#### EXTRACTED INFORMATION

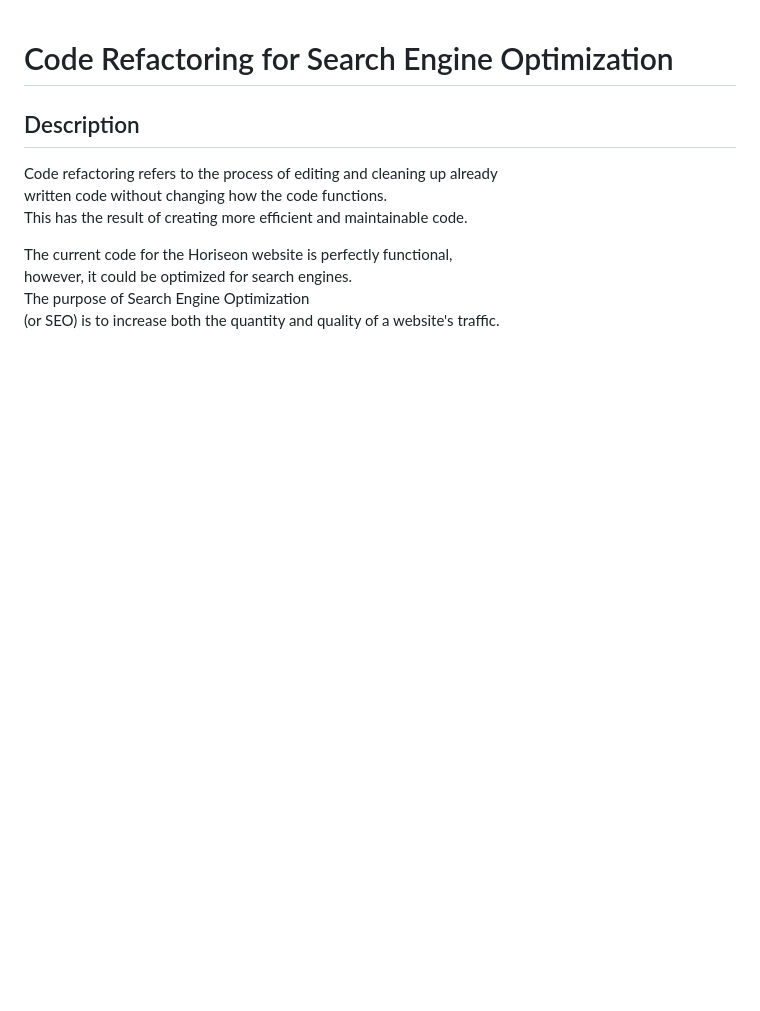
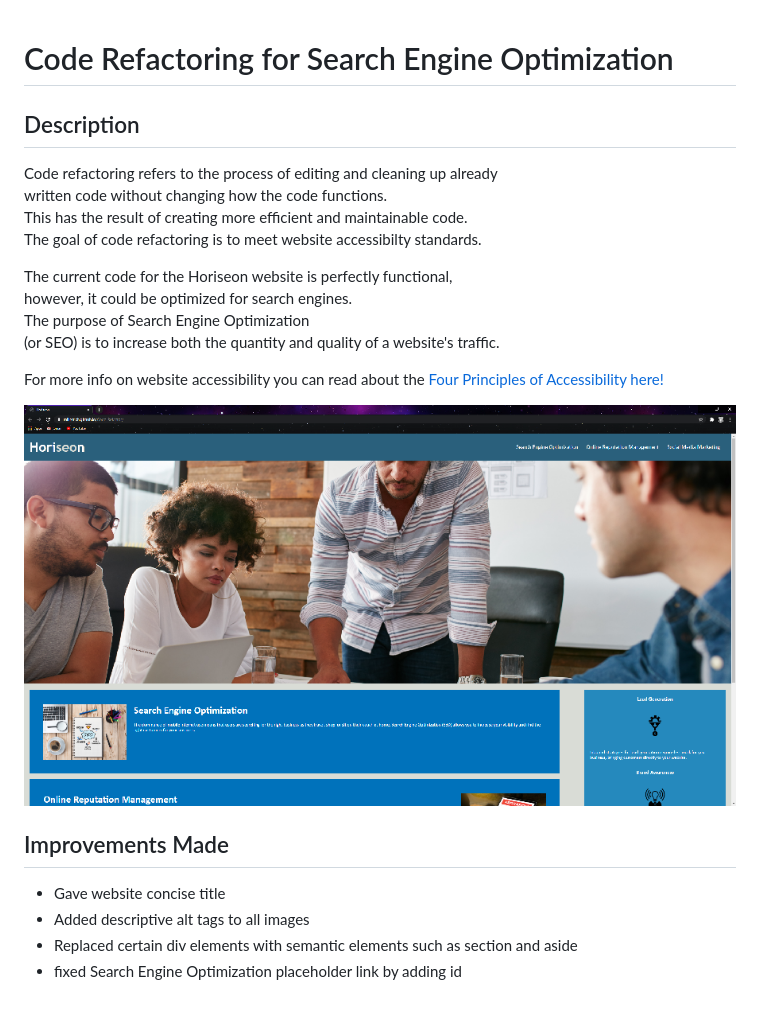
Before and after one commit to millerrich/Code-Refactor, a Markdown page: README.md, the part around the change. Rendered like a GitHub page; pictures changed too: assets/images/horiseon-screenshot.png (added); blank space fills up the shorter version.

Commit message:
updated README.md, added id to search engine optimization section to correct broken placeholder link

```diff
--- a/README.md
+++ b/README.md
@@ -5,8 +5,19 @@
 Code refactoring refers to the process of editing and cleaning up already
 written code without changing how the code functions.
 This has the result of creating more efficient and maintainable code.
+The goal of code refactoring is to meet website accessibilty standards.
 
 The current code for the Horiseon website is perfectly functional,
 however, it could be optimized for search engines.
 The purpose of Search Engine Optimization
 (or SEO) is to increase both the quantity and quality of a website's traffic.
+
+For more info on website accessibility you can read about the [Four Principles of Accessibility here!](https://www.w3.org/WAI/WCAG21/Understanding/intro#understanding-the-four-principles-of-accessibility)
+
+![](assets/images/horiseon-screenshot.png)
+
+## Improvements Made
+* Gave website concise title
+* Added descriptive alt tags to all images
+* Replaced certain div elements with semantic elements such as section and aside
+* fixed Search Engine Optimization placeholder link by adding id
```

########
#### EXTRACTED INFORMATION

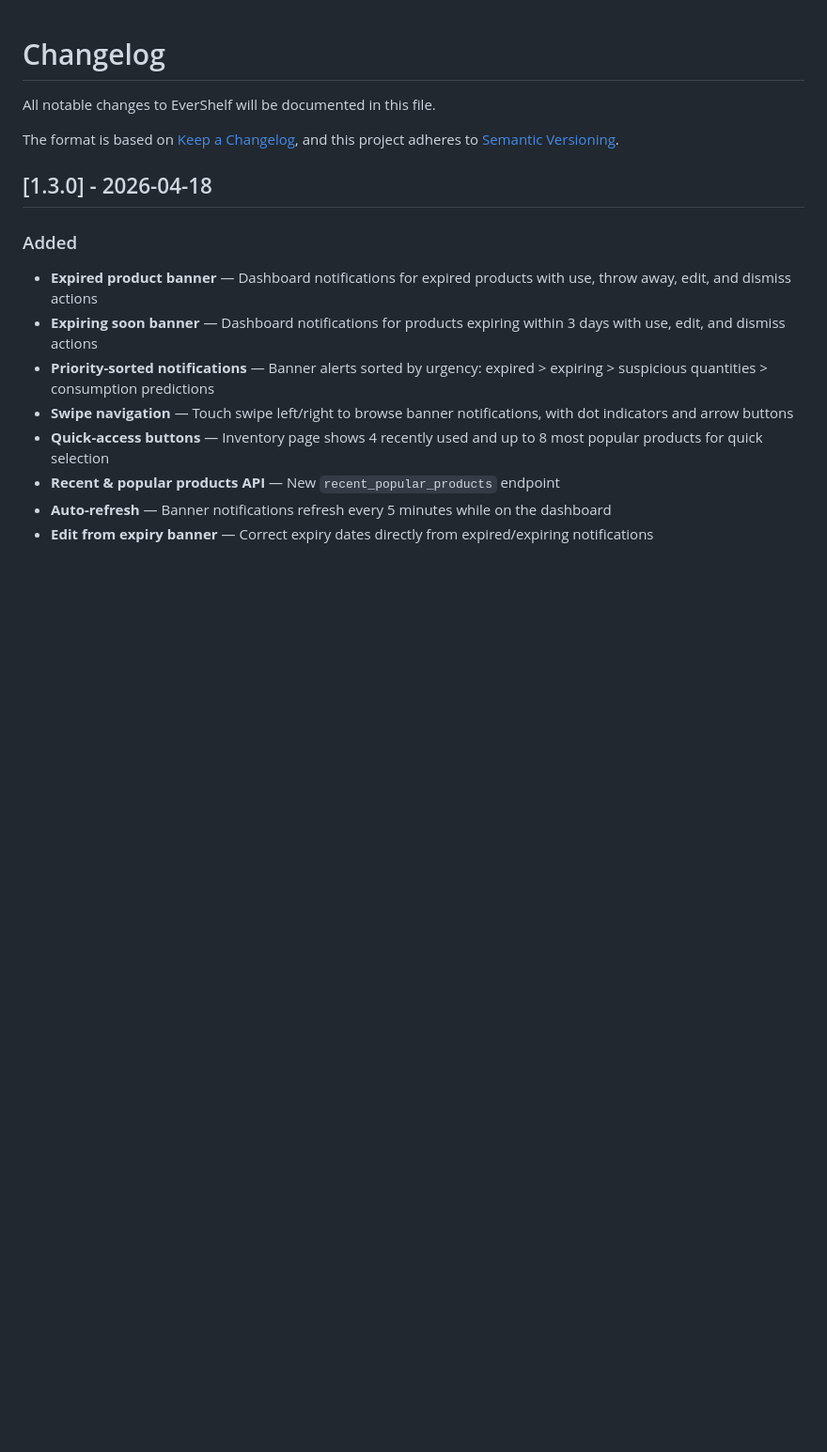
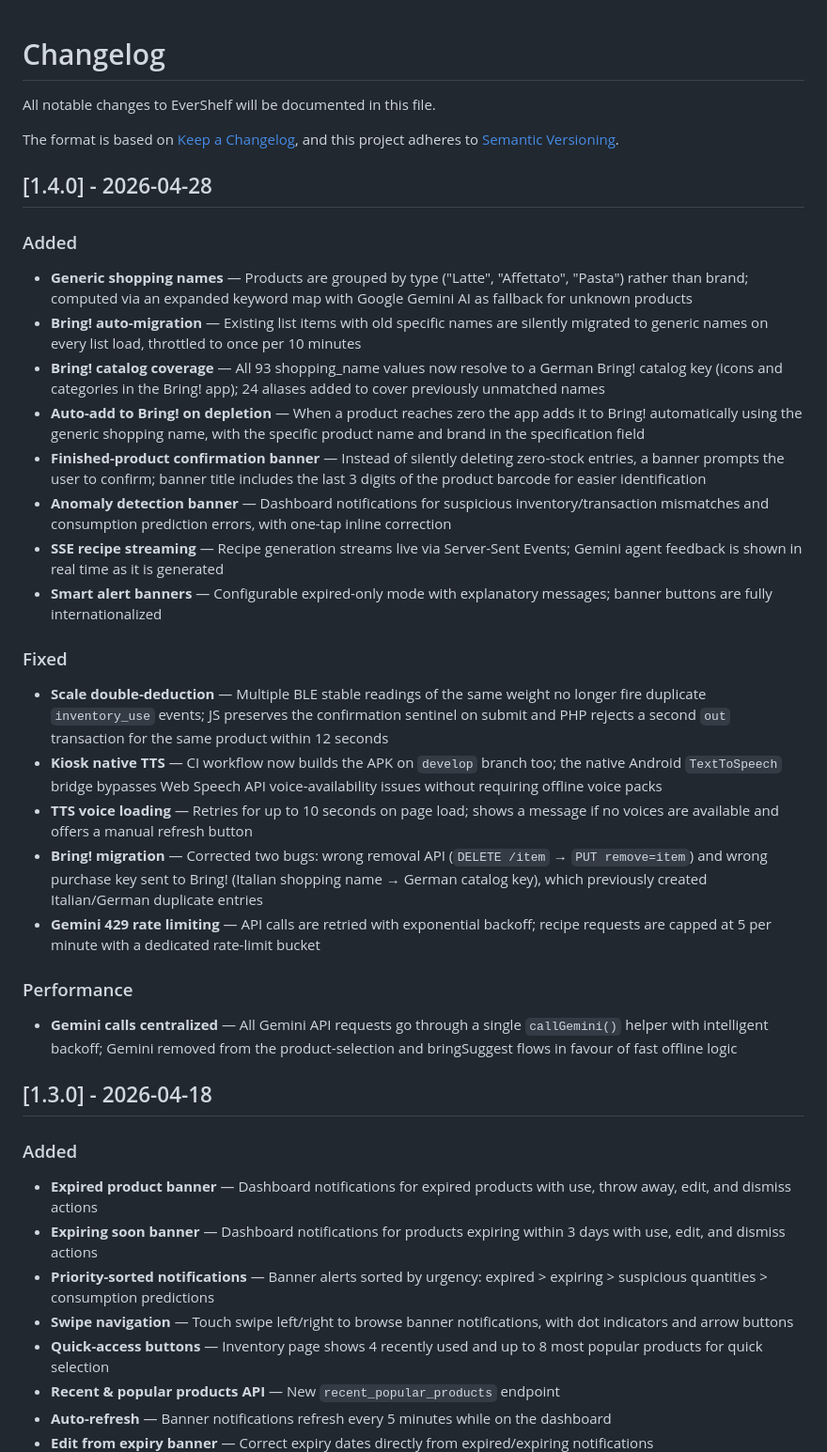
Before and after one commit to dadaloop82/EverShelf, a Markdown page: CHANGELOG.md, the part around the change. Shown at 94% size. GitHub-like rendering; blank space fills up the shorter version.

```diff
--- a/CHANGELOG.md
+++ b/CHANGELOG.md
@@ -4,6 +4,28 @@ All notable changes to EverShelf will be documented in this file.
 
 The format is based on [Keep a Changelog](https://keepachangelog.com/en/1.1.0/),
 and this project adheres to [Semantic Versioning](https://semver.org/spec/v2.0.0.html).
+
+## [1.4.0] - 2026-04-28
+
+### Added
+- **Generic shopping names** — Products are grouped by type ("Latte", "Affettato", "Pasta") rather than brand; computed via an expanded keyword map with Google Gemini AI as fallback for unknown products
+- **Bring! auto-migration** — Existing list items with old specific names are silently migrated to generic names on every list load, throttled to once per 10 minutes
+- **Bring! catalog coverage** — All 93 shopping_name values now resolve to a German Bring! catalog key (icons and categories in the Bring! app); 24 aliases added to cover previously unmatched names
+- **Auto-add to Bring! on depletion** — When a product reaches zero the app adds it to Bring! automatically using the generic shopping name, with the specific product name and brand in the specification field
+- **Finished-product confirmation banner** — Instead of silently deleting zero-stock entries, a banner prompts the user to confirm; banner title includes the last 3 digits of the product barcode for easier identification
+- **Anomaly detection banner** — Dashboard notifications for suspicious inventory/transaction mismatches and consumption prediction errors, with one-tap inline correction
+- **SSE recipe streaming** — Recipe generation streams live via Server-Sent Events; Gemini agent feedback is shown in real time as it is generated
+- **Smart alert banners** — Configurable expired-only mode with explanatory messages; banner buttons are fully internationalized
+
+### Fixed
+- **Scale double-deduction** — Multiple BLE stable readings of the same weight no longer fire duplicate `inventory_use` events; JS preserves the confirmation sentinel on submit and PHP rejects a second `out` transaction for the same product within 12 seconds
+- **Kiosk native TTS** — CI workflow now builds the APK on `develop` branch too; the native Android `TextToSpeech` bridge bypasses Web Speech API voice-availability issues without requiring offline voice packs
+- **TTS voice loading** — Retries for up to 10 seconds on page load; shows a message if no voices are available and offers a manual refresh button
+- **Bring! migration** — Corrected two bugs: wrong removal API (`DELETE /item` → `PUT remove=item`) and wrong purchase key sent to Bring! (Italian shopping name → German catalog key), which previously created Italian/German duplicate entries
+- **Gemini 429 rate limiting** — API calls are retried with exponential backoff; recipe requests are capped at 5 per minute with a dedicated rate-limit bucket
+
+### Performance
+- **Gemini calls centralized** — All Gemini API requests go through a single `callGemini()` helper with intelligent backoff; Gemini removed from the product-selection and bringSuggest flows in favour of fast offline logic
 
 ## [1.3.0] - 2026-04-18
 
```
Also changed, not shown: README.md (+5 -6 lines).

########
#### EXTRACTED INFORMATION

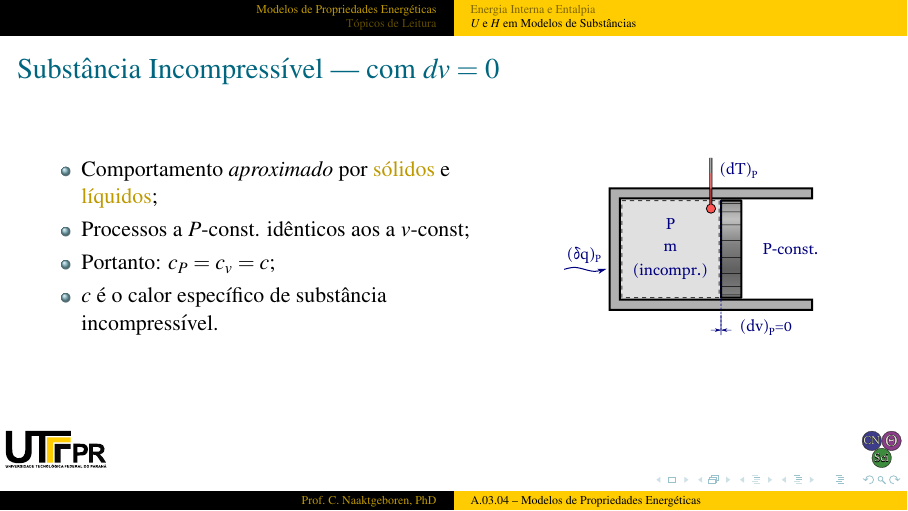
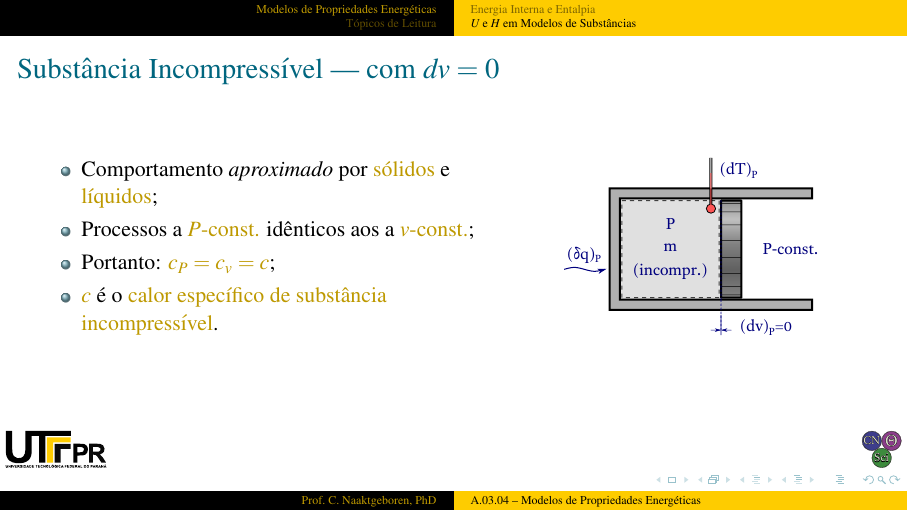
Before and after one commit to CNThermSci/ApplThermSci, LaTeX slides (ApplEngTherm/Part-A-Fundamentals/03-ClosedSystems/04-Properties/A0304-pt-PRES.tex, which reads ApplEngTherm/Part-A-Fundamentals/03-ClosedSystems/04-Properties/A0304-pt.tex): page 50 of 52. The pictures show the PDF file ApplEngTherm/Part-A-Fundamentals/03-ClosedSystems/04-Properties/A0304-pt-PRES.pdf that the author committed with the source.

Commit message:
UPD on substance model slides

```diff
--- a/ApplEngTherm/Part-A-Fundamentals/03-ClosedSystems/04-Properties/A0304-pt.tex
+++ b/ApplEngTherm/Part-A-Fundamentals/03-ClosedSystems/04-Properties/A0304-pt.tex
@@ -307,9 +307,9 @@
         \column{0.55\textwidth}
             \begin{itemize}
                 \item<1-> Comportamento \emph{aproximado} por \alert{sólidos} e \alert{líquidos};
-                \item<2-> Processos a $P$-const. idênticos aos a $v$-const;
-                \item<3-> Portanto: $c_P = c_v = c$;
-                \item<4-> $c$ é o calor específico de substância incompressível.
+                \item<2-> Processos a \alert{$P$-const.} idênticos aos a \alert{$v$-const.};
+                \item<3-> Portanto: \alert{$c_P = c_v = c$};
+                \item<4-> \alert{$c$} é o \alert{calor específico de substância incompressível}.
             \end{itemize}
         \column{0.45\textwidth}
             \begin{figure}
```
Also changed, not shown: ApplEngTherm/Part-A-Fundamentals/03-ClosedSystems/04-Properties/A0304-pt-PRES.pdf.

########

**PROBLEM DESCRIPTION:** For each line above that holds the string "Before", provide a copy of that line.

**RESULT:**
Before and after one commit to millerrich/Code-Refactor, a Markdown page: README.md, the part around the change. Rendered like a GitHub page; pictures changed too: assets/images/horiseon-screenshot.png (added); blank space fills up the shorter version.
Before and after one commit to dadaloop82/EverShelf, a Markdown page: CHANGELOG.md, the part around the change. Shown at 94% size. GitHub-like rendering; blank space fills up the shorter version.
Before and after one commit to CNThermSci/ApplThermSci, LaTeX slides (ApplEngTherm/Part-A-Fundamentals/03-ClosedSystems/04-Properties/A0304-pt-PRES.tex, which reads ApplEngTherm/Part-A-Fundamentals/03-ClosedSystems/04-Properties/A0304-pt.tex): page 50 of 52. The pictures show the PDF file ApplEngTherm/Part-A-Fundamentals/03-ClosedSystems/04-Properties/A0304-pt-PRES.pdf that the author committed with the source.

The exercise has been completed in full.